3. Management need to be kept aware and take responsibility

‘Buck passing’ is a frequent past-time in many organisations, especially if someone isn’t willing to stand up and take responsibility – or feel that they can. All too often the security team does not feel empowered to bring information to the management’s attention, or no mechanism exists to inform the CIO of risks that might affect the business. On the other hand CIOs are frequently more concerned about not spending money, and keeping the board happy, than giving their “troops” the support and resources they need. If this sounds familiar then perhaps it’s time it didn’t.

4. Pay attention and act on new clues, regardless of the source

In the IT industry there is not a day that goes by when we are not being alerted about yet another risk. However it is questionable how seriously organisations take alerts that may relate to Iranian nuclear facilities, or breaches of databases in Japan, etc. Just because you may not have used Diginotar certificates, or Digicert Malaysia was not on your list of preferred suppliers, does not mean that you’re not the next victim. Every single Windows device has been affected by Flame and no one saw that coming!

5. Denial and retribution

Bottom line is somebody has to pay, and when your business’ reputation and earnings are affected by severe failure in your IT infrastructure, then someone will pay. Corporate senior management expect that those who are paid to fulfil a specialist role can do so effectively. There are not many CSOs or IT Security Directors who can expect to survive a digital certificate compromise or a certificate authority (CA) compromise on the basis of “there were no warning signs”!

6. You never know when it will hit you

Just like a boy scout – you need to be prepared. If you wake up tomorrow and discover that your internal and/or external CA had been completely compromised, would you have a clear action plan. Likely not, and I’m sure that should you get the opportunity to be in a similar position in your next organisation that you’d be better prepared the next time around!

7. Get serious about the risk

Your infrastructure security is under attack, and your keys, certificates and CAs are a primary target. Those attacking you understand that you have ignored this area, and that enterprise key and certificate management has generally been forgotten about. Your enemy is exploiting your ignorance, and unless you get control of your CAs, they will get you.
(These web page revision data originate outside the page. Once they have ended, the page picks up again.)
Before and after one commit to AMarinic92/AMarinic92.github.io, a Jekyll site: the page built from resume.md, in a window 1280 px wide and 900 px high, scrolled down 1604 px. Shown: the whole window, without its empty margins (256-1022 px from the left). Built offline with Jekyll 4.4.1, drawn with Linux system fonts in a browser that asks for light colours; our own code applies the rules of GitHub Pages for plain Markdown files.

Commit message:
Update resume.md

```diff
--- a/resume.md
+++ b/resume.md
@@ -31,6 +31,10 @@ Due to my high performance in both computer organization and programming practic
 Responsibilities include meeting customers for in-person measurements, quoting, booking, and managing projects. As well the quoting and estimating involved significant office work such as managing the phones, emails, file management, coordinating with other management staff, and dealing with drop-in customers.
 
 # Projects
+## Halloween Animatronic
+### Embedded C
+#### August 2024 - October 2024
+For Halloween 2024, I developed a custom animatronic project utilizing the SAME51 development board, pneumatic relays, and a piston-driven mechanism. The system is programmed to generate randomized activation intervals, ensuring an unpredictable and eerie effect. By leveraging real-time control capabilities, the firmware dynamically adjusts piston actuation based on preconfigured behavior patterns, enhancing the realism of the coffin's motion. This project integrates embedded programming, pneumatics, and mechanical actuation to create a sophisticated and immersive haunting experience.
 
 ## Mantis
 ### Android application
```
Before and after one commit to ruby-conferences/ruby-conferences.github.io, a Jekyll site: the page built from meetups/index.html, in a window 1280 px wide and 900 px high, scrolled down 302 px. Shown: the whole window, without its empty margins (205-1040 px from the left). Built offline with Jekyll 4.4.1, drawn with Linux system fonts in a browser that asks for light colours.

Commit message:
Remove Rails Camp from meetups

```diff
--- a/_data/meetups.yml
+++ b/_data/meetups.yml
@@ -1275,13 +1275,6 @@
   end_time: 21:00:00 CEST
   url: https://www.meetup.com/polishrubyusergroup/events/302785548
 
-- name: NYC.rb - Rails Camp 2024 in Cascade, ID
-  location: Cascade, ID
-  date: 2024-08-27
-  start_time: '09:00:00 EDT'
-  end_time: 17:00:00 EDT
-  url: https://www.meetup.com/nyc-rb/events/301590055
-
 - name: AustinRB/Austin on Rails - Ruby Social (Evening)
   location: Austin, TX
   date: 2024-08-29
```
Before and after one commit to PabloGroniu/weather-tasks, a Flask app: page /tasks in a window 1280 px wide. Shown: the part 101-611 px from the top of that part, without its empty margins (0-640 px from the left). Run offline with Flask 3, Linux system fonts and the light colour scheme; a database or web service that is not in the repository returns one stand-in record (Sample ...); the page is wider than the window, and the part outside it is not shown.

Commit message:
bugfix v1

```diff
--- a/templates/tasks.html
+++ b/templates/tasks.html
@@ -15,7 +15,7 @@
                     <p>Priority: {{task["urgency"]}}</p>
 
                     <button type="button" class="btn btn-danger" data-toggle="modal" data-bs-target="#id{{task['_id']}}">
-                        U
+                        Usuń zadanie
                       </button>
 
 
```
What many organisations are still ignoring is that keys and certificates are the very foundation of secure systems — therefore a CA compromise will have dramatic effects. The reason these dramatic effects have taken place is because hackers have woken up to how they can use compromise certificates, from badly run CAs, to carry out major data breaches.

The litany of recent attacks such as Flame, Stuxnet and Duqu have surely displayed that CA compromises are now a strategic tool in the hackers swag bag. There is no point securing the perimeter of your defences if the hacker can use a stolen certificate to swoop through them, gaining access to all of your organisation’s secrets — you need to understand the risks, put processes in place and educate all of your staff to be prepared for and how to respond to a CA compromise. Otherwise the only noise you will hear is the closing of the door behind you and your organisation decides it cannot risk employing you for any longer.

Calum MacLeod has over 30 years of expertise in secure networking technologies, and as EMEA Director for Venafi is responsible for developing their business across Europe providing solutions in the automated encryption management arena including certificate management and enterprise key management. Before joining Venafi, Calum worked for Tufin Technologies growing their lifecycle security management business across Europe and South Africa and previous to this worked for Cyber-Ark and AEP where he was responsible for leading some of the early SSL VPN projects in Europe. Calum has also served as an independent consultant to corporate and government clients on IT security strategy for various European market segments, including the European Commission.